AMHERST – Hundreds gathered on Nov. 7 to hear Dr. Ibram X. Kendi – a professor and author on race, racism and its history – deliver techniques to combat racist ideologies and comment on the present racial climate.
The “How to be an Antiracist” lecture – which took place at the University of Massachusetts Amherst Fine Arts Center – was held following a string of racially-charged acts of hate, one as recent as the day of the event.
Anna Branch, UMass’ associate chancellor of equity and inclusion, opened the lecture by acknowledging the events.
“Just today, numerous white supremacist stickers appeared over campus,” said Branch. She later added, “Don’t give into despair. Find your voice and be a vehicle for change.”
According to Kendi, society must “stop identifying as not racist.” Kendi stated that the self-identification of “not-racist” is problematic because “[it’s] constantly changing to exonerate themselves.”
“Slave holders identified as not racist … they [were] following the law,” said Kendi.
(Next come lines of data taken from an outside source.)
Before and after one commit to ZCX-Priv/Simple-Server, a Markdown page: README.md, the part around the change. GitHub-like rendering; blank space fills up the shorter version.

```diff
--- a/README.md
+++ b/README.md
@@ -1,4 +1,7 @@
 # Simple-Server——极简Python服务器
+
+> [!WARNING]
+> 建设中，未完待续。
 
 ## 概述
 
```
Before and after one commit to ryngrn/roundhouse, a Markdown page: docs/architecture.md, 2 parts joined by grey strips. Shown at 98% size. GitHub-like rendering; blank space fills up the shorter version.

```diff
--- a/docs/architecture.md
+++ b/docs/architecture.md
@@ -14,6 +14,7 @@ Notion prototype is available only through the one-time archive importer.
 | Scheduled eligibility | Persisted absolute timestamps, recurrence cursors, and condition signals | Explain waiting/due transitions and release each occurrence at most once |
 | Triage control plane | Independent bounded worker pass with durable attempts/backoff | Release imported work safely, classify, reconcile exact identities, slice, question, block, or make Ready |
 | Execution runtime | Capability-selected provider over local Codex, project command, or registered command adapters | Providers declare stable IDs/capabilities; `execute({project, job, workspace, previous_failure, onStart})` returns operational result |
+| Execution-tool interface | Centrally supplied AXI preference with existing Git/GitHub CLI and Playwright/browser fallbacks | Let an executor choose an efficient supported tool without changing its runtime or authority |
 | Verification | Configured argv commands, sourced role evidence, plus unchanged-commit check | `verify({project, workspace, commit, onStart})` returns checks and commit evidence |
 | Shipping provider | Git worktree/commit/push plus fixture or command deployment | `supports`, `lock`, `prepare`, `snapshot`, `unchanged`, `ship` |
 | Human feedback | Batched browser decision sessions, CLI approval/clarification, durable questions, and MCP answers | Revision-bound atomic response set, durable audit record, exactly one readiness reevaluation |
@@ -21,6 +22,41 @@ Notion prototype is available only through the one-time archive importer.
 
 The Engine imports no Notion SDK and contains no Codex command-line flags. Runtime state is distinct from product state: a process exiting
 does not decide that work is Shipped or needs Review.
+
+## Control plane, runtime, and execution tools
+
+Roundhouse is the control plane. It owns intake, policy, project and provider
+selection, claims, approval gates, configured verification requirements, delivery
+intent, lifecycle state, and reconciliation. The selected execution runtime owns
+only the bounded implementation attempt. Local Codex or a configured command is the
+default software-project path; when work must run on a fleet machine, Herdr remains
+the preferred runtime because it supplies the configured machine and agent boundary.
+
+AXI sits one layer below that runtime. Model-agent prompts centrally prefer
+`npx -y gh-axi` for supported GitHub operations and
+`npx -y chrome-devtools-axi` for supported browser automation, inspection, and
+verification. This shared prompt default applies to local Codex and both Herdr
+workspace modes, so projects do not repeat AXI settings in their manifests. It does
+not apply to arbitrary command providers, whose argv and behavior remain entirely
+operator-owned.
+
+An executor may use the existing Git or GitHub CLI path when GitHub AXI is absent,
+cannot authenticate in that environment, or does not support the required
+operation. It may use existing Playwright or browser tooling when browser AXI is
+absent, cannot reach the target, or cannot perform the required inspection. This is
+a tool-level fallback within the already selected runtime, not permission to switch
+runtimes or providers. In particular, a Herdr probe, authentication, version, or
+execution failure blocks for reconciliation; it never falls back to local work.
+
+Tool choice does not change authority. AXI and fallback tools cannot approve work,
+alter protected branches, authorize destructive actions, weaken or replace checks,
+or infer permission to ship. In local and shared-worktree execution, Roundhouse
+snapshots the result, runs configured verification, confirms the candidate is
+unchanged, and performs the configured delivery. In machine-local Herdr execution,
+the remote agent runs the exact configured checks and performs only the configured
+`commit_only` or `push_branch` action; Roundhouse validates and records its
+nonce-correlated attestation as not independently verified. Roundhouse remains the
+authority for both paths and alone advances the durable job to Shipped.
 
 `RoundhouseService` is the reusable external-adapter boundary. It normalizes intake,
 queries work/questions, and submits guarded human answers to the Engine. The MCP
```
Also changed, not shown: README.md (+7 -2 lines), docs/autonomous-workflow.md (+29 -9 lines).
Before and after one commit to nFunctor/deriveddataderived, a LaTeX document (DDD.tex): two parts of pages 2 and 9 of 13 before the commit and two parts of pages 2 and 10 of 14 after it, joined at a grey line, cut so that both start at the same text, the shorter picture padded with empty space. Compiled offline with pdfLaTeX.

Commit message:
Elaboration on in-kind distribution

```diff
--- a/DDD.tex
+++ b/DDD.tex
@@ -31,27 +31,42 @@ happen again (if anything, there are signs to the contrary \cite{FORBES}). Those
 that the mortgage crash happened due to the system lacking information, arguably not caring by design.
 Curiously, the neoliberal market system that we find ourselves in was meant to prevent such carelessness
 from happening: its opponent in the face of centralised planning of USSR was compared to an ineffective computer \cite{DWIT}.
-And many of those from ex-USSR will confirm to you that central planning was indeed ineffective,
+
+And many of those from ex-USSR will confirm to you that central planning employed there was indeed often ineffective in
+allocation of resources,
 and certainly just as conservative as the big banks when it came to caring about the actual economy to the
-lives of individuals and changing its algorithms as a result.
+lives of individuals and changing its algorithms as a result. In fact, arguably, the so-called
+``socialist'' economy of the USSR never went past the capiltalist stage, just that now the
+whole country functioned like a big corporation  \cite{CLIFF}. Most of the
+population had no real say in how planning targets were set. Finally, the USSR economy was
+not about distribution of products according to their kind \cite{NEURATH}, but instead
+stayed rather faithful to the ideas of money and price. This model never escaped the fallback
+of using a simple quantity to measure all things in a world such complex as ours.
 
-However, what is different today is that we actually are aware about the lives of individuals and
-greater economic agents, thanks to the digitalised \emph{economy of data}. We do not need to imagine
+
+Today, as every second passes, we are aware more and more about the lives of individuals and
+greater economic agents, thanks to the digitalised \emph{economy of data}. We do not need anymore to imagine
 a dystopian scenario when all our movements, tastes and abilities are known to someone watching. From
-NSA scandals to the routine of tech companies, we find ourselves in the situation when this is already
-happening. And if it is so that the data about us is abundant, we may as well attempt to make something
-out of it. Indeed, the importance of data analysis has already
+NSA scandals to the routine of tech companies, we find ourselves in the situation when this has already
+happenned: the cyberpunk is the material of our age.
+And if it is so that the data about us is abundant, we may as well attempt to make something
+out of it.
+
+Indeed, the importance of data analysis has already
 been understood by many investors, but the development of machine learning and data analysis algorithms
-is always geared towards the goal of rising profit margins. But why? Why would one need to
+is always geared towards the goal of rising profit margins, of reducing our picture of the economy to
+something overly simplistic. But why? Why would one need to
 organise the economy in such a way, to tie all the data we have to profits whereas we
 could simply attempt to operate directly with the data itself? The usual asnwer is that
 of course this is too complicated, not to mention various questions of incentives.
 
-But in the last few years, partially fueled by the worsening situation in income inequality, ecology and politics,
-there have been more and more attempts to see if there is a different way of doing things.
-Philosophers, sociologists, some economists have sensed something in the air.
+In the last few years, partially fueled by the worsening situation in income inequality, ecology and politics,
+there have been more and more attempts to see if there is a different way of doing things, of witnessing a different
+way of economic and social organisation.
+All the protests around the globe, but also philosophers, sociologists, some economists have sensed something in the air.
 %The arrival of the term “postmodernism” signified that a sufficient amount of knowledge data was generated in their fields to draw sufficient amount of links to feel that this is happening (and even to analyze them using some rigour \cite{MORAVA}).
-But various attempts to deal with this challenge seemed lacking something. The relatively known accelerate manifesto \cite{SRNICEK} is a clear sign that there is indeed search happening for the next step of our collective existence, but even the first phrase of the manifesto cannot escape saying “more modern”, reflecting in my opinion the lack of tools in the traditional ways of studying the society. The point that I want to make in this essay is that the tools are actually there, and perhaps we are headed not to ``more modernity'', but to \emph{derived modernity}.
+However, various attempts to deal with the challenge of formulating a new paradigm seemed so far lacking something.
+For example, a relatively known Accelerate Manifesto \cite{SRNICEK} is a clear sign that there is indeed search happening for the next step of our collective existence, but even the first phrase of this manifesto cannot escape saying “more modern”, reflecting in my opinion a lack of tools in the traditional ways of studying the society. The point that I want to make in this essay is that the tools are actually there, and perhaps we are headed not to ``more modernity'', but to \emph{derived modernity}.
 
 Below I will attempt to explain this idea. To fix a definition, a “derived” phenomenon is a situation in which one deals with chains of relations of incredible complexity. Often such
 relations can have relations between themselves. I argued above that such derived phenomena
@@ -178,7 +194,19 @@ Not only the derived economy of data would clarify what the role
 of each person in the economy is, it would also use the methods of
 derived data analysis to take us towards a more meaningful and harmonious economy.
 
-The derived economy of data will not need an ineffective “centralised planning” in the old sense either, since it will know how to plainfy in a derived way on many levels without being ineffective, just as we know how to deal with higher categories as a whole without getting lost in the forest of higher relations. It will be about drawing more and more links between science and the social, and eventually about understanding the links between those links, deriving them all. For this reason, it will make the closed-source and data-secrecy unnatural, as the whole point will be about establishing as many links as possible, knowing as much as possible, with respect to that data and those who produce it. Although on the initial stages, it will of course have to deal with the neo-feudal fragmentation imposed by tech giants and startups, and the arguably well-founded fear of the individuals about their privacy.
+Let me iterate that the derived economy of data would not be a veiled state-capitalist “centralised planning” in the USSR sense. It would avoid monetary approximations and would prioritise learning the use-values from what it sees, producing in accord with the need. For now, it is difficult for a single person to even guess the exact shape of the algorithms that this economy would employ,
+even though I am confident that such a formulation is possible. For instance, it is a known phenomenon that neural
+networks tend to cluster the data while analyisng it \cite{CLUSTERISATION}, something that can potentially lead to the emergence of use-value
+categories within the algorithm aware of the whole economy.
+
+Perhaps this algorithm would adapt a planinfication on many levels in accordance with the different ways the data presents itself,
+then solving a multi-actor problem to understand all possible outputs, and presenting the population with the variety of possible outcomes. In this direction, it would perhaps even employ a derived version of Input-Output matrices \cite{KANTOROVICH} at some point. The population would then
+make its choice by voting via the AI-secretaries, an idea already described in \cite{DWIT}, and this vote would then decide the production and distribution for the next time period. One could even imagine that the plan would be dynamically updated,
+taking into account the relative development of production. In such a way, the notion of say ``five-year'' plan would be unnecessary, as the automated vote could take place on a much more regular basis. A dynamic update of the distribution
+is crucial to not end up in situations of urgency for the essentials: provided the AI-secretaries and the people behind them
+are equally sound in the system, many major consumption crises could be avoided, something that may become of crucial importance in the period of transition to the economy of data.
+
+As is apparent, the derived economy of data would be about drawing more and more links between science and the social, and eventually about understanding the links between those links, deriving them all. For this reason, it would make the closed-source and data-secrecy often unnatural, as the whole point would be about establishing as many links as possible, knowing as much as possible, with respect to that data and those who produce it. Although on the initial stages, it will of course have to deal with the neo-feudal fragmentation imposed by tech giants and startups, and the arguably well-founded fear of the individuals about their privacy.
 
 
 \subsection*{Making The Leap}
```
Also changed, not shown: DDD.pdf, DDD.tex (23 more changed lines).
He added, “The heartbeat of racism itself is the denial of racism itself.”
As for why instances of racially-charged hate crimes occur, Kendi suggested that we look to its purpose.
“I think that it’s critical for us to recognize the purpose of racial terror … that purpose is to undermine anti-racist efforts,” said the professor. Kendi defined an anti-racist as “someone who is supporting anti-racist policy or expressing an anti-racist effort.”
While Kendi’s approach focused on qualities of an ‘anti-racist’ individual, he also discussed societal institutions’ roles in creating an ‘anti-racist’ society.
“There’s no such thing as a race-blind, race-neutral policy,” said Kendi having earlier urged the audience to “blame the policies, not the people.”
“Political and economic self-interest were leading the production of racist ideas,” said Kendi.
With the stereotype of black families and the ‘broken-home’ in mind, Kendi alluded to other contemporary events in which police were called on people of color – predominantly black – for committing no crime, telling the audience that sending the police is not a solution.
Closing the event, a music video for Erase the Hate – a campaign combatting issues concerning discrimination and hate – played offering a glimmer of hope to audience members in despair.
Earlier that day, a photo posted on the Facebook page, “Overheard at UMass,” showed a sticker posted on campus for “Identity Evropa,” a white supremacist group identified by many agencies.
The sticker sparked outrage and concern from many students who were reeling after incidents of racism in Melville Hall and in the area. The university has denounced acts of racism on campus and encouraged the campus to stand in solidarity with each other.